Patrick Harr, CEO at Pleasanton, Calif.-based SlashNext Email Security+:

“Emotions run high during high profile events, such as the Olympics, and hackers will quickly take advantage of the predictability of fans falling prey to malicious content that leads to data breaches. With this popular sporting event, it’s easy for hackers to prey on the excitement. 

“The sophistication of phishing threats is becoming more difficult to detect, especially for users. With the Olympics nearly upon us, Olympic-themed phishing sites will pop up to steal credentials for future corporate-based attacks or commit credit card fraud. Organizations must educate their employees and, most importantly, be proactive in securing BYOD. With the increased use of BYOD and dual-purpose devices, it’s important to avoid giving away login credentials or accidentally adding malicious browser extensions which can be used to breach corporate assets.

“Protect your organization by encouraging users to exercise extreme caution when participating in anything related to the Olympics. Most importantly, have the right security tools in place, including real-time mobile, browser and email security solutions.”

Andrew Harding, Vice President, Security Strategy at Menlo Security:

“I’ve worked on the cyber defenses associated with the Olympics in the past, and the kind of attack varies. The focus has tended to be on the newest technology or the weakest area of defense. In the Beijing 2008 Olympics, there was concern about Wi-Fi being compromised — and over privacy. In Soichi, during the 2014 Winter Games, sophisticated network defenses protected the games-related infrastructure — and the Russian government monitored all web traffic to defend against terrorist threats. While these defenses prevented attacks, some objected to the monitoring, retention and analysis of all that user data. But the worries many had over DDoS attacks on the games were largely managed with effective defenses. Much has changed in the last four to eight years.

“As threat actors have adopted more adaptable and evasive techniques, I worry that traditional controls might not be able to stop phishing attacks and ransomware delivery. Without a secure enterprise browsing a solution, impostor web sites or sites that smuggle malware onto computers or phones can slip through defenses. Research from Menlo shows these attacks increasing greatly, and it’s supported by the Cisco Talos Threat Intelligence, which shows that these tactics increased 20% in the first half of 2024. Any target of consequence has to worry about these new tactics. Whether the goal is notoriety to advance a cause or financial cybercrime, targets don’t get much bigger than the Summer Olympics. As in past games, private companies and governments must work together to prevent a cyberattack, but it’s worrisome that new tactics have emerged and are growing in use and effectiveness as we approach such an important event. 
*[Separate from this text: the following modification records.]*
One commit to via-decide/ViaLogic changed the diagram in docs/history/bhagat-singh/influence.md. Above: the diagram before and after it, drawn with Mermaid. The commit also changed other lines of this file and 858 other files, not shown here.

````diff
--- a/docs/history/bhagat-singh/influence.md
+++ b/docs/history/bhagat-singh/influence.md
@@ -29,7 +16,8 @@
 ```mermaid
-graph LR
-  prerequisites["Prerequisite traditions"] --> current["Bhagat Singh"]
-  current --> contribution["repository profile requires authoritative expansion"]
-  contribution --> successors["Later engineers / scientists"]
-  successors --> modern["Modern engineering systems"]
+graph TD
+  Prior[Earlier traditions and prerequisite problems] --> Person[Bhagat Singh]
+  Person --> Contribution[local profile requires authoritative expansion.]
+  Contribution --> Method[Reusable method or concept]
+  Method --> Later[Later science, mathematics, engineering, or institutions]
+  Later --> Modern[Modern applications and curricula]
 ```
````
“The scale and significance of the event make it an attractive target for cybercriminals, hacktivists and even nation-state actors. Therefore, robust cybersecurity measures are essential to safeguard the integrity, security and smooth functioning of the Olympic Games.”

JT Keating, Senior Vice President of Strategic Initiatives at Zimperium:
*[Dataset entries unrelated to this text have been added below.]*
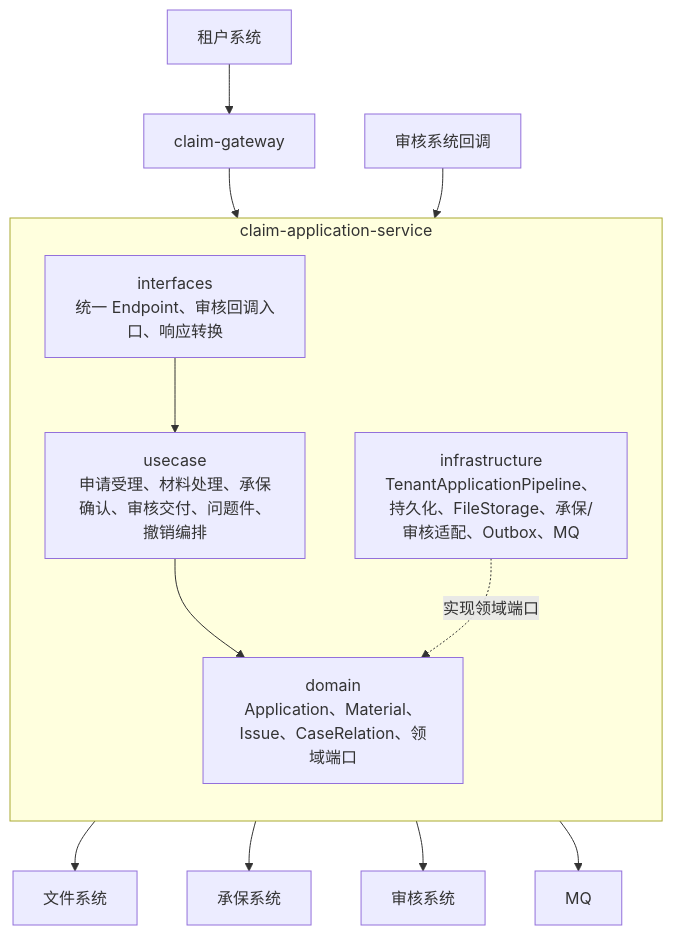
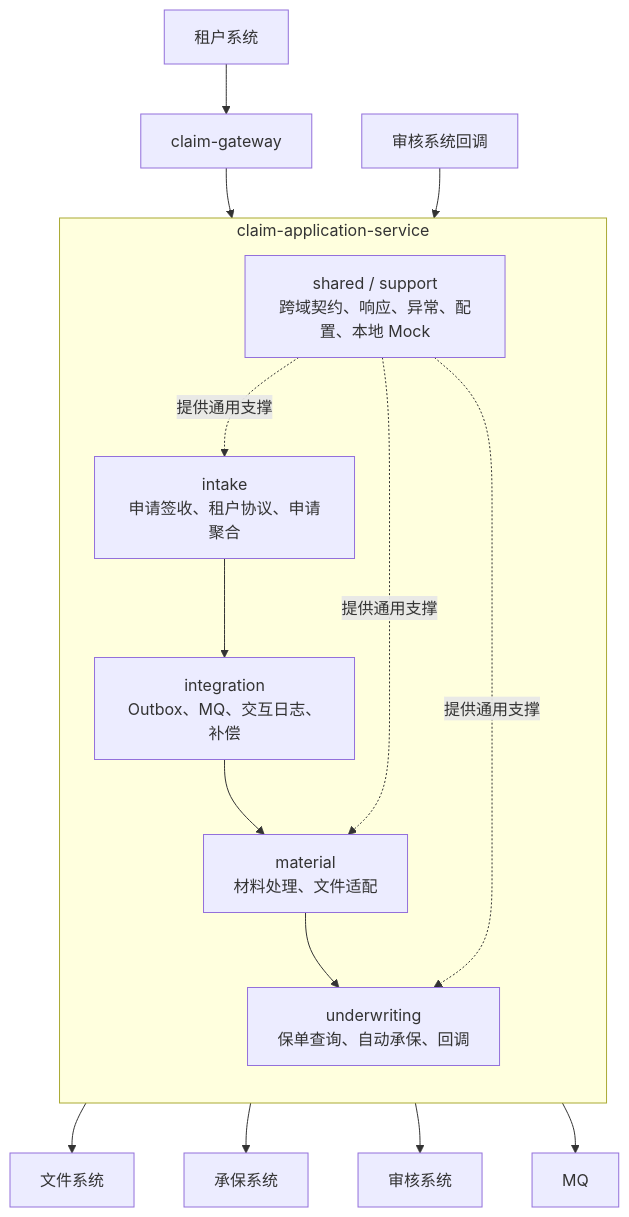
One commit to wangguangwu/claim-integration-platform changed the second of 10 diagrams in docs/architecture/claim-application-architecture.md. Above: the diagram before and after it, drawn with Mermaid. The commit also changed other lines of this file and 299 other files, not shown here.

````diff
--- a/docs/architecture/claim-application-architecture.md
+++ b/docs/architecture/claim-application-architecture.md
@@ -82,23 +82,27 @@
 ```mermaid
 flowchart TB
     TENANT["租户系统"] --> GATEWAY["claim-gateway"]
-    GATEWAY --> INTERFACES
-    AUDIT_CALLBACK["审核系统回调"] --> INTERFACES
+    GATEWAY --> INTAKE
+    AUDIT_CALLBACK["审核系统回调"] --> UNDERWRITING
 
     subgraph APPLICATION["claim-application-service"]
         direction TB
-        INTERFACES["interfaces<br/>统一 Endpoint、审核回调入口、响应转换"]
-        USECASE["usecase<br/>申请受理、材料处理、承保确认、审核交付、问题件、撤销编排"]
-        DOMAIN["domain<br/>Application、Material、Issue、CaseRelation、领域端口"]
-        INFRASTRUCTURE["infrastructure<br/>TenantApplicationPipeline、持久化、FileStorage、承保/审核适配、Outbox、MQ"]
+        INTAKE["intake<br/>申请签收、租户协议、申请聚合"]
+        MATERIAL["material<br/>材料处理、文件适配"]
+        UNDERWRITING["underwriting<br/>保单查询、自动承保、回调"]
+        INTEGRATION["integration<br/>Outbox、MQ、交互日志、补偿"]
+        SHARED["shared / support<br/>跨域契约、响应、异常、配置、本地 Mock"]
 
-        INTERFACES --> USECASE
-        USECASE --> DOMAIN
-        INFRASTRUCTURE -. "实现领域端口" .-> DOMAIN
+        INTAKE --> INTEGRATION
+        INTEGRATION --> MATERIAL
+        MATERIAL --> UNDERWRITING
+        SHARED -. "提供通用支撑" .-> INTAKE
+        SHARED -. "提供通用支撑" .-> MATERIAL
+        SHARED -. "提供通用支撑" .-> UNDERWRITING
     end
 
-    INFRASTRUCTURE --> FILE["文件系统"]
-    INFRASTRUCTURE --> INSURED["承保系统"]
-    INFRASTRUCTURE --> AUDIT["审核系统"]
-    INFRASTRUCTURE --> MQ["MQ"]
+    MATERIAL --> FILE["文件系统"]
+    UNDERWRITING --> INSURED["承保系统"]
+    INTEGRATION --> AUDIT["审核系统"]
+    INTEGRATION --> MQ["MQ"]
 ```
````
“Today, mobile security and education in the enterprise is more crucial than ever. In most cases, mobile devices represent a significant, unaddressed attack surface for enterprises. No matter if they are corporate-owned or part of a BYOD strategy, the need to implement proper security controls and educate end-users about potential threats is critical.

“Without defenses in place to stand up against these growing threats — especially during events like the Olympics — enterprises and their employees are left at risk. However, education is only part of the solution. Attackers are becoming increasingly sophisticated and are always developing new tactics and techniques to undermine employees that have undergone some level of anti-phishing training. Technology is available today that can help fill in the gaps, minimizing the risk and attack surface presented by threat actors.

“As technology evolves to address new business challenges and needs, the modern mobile era has ushered in a new category of security to help combat current threats. Organizations can and should continue to use Mobile Device Management (MDM) — but only if they are tying it to a Mobile Threat Defense (MTD) solution, which can detect and prevent mobile device, network, phishing and malicious app attacks.”